This is no time for a child to be born,
With the earth betrayed by war & hate
And a comet slashing the sky to warn
That time runs out & the sun burns late.
That was no time for a child to be born,
In a land in the crushing grip of Rome;
Honour & truth were trampled by scorn-
Yet here did the Saviour make his home.
When is the time for love to be born?
The inn is full on the planet earth,
And by a comet the sky is torn-
Yet Love still takes the risk of birth.
–The Risk of Birth, Christmas 1973, Madeleine L’ Engle
Madeleine L’ Engle’s work is so important to me, has been such a formative voice in my life, has filled my imagination and inspired my thought for so long (since at least age 9), that, as you may know if you have been following along here for a while, I named my daughter for her.
For me, the name Madeleine carries strength, creativity, grit, compassion and hope, the things I want most for my precious girl.
This poem of hers has been a go-to for me every Christmas season since my early twenties, a refuge and prayer both when the world feels too much, and when I’m so weary of caring about the heartache all around that I simply, “want to stop feeling,” as I said to one dear to me this last Sunday night.
Being alive can hurt so dreadfully.
I think this is exactly why God came to us as a baby. Vulnerable, capable of feeling pain and sorrow and heartbreak. I think God wanted us to know, “I get it. I know…I’ve created you and given you life and called you to live in relationship with each other and with the world around you and I’m so sorry–but some days, it’s all going to feel awful and you’re going to think I’ve made either a huge mistake or have a very sick sense of humor. Some days, you are all going to screw it up royally and I can’t stop it…but I promise you, I promise you I’ll be with you, even on those days, and the best thing I can offer you as a sign of that promise is by coming to you just as you are–a human being.”
I wonder sometimes if it was really God’s plan for Jesus’ life to end up as it did.

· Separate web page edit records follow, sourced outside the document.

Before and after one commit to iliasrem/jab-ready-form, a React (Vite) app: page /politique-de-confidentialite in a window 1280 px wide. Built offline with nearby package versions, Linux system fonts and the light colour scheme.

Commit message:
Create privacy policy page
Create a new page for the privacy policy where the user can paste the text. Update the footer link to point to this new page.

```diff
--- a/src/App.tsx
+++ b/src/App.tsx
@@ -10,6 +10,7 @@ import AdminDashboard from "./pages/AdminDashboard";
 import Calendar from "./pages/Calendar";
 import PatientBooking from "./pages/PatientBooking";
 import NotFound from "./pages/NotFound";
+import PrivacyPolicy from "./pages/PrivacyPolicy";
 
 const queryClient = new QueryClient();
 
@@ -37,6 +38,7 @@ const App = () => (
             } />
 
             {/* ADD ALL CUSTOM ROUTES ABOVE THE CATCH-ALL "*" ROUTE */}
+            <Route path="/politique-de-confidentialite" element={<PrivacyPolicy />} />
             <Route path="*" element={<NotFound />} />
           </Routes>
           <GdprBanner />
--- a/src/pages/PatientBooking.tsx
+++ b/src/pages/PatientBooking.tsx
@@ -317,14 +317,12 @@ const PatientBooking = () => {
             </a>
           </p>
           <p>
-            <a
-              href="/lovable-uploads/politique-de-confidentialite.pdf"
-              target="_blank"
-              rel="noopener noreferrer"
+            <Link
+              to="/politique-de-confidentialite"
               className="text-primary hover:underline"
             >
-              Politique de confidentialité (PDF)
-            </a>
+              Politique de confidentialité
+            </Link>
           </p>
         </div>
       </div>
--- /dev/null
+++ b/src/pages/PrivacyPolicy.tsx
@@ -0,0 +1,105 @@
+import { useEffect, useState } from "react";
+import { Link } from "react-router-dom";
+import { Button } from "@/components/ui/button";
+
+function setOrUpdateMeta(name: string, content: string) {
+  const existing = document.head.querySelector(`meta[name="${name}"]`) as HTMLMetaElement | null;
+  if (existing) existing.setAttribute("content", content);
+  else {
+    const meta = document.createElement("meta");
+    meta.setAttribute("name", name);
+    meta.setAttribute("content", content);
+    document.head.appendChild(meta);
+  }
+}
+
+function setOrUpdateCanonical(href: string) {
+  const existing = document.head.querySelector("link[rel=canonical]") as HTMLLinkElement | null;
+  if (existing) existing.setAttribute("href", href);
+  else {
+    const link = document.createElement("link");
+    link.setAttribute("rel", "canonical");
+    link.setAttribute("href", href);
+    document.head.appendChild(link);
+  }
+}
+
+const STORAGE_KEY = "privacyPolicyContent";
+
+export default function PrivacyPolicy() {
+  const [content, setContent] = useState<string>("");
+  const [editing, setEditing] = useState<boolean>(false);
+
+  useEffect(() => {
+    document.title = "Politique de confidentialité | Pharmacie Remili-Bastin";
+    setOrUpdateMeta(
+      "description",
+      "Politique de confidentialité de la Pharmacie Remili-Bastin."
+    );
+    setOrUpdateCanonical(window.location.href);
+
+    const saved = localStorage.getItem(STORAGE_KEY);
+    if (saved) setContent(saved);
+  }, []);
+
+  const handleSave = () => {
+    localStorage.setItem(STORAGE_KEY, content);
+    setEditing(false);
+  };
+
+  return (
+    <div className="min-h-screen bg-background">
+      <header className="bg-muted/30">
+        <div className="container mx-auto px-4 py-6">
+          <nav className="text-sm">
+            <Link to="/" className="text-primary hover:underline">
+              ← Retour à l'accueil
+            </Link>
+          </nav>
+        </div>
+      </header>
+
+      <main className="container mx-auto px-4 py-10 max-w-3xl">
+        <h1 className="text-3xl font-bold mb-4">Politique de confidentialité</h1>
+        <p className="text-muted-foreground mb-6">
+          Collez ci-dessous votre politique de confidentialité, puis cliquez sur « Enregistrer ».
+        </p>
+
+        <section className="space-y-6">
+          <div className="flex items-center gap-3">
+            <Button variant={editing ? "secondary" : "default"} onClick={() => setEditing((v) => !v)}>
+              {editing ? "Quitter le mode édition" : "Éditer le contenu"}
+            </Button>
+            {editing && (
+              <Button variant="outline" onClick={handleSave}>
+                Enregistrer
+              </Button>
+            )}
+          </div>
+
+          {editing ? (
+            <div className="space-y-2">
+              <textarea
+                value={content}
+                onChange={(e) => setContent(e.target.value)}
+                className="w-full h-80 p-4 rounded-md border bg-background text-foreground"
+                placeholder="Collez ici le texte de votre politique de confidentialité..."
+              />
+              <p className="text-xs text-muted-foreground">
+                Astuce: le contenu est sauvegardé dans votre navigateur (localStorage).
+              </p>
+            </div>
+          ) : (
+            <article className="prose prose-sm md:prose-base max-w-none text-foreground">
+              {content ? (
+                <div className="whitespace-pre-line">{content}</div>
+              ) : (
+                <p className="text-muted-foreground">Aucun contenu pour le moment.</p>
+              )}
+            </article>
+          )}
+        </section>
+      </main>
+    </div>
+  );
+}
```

Or if maybe God held out some hope, even until the very end, that we humans would behave better and straighten up and understand who Jesus really was and live our lives accordingly.
Of course Jesus was no ordinary human. I heard a wise woman I know say recently that we like to talk about Jesus’ humanness, but really, he wasn’t quite like us. She used the word “magical,” and while that isn’t necessarily a theological word, I knew what she was getting at–he was different. Extra. Like us but also not.
Anyway, my point is that there’s a risk involved, always, when you’re talking about human life. So much beauty and so much pain, both, possible.
I find myself craving the respite of beauty lately–whether its curled to watch Harry Potter for the millionth time, or laughing with my Curly Girl, or being held safe against the world for even just a moment, or hearing a piece of music so lovely it makes my soul ache, or exchanging air kisses with my almost-6-year-old niece over FaceTime, or seeing the moon rise full and glorious over my backyard…these things, they are small, but they are also everything and they keep me going.
In other places, for other men, women, and children, there is very little, if any, respite to be found. Every day it seems pain and anger erupt somewhere new, or the situations that have been on a slow burn finally boil over into chaos.
Along the southern border of our nation…. In the aisle-between-bitterly-divided-parties of what passes for “our” government these days…. In our families, struggling to survive job loss and divorce and a completely out-of-whack healthcare system…. Despite our fears of gun violence, human trafficking in our own backyards, and opioid addiction…. In our own hearts, as we struggle with how to celebrate Christmas in the midst of it all–wanting to fill our children’s stockings with their hearts’ desire, but also wanting to instill in them something of the mystery and power of Immanuel, God-come-to-be-with-us….
The great risk of having been born is the pain of living. Loss and betrayal and hate and death.
And, the great gift of being born is the joy of loving. Intimacy and connection and support and community.
The paradox of blessing and curse made plain, the reality that joy and pain rarely exist except side by side proven true.
And so my great prayer as the Christmas season begins is that grace will be made plain, even amid the dumpster fires of our lives and world.
That love will come pouring down, filling up the broken places of our lives and washing away enough wreckage that room will be made for God’s mercy to do its redemptive and healing work.
That we will take our cue from a Love willing to risk everything to help us see truth, and that we’ll risk loving, too, even when it seems the most lost of causes.
That we will find a way past the anger and hate and into life. No matter the risk. So that we might hear anew the promises that we are not alone. That we are loved.
And that God is with us. Among us. In us.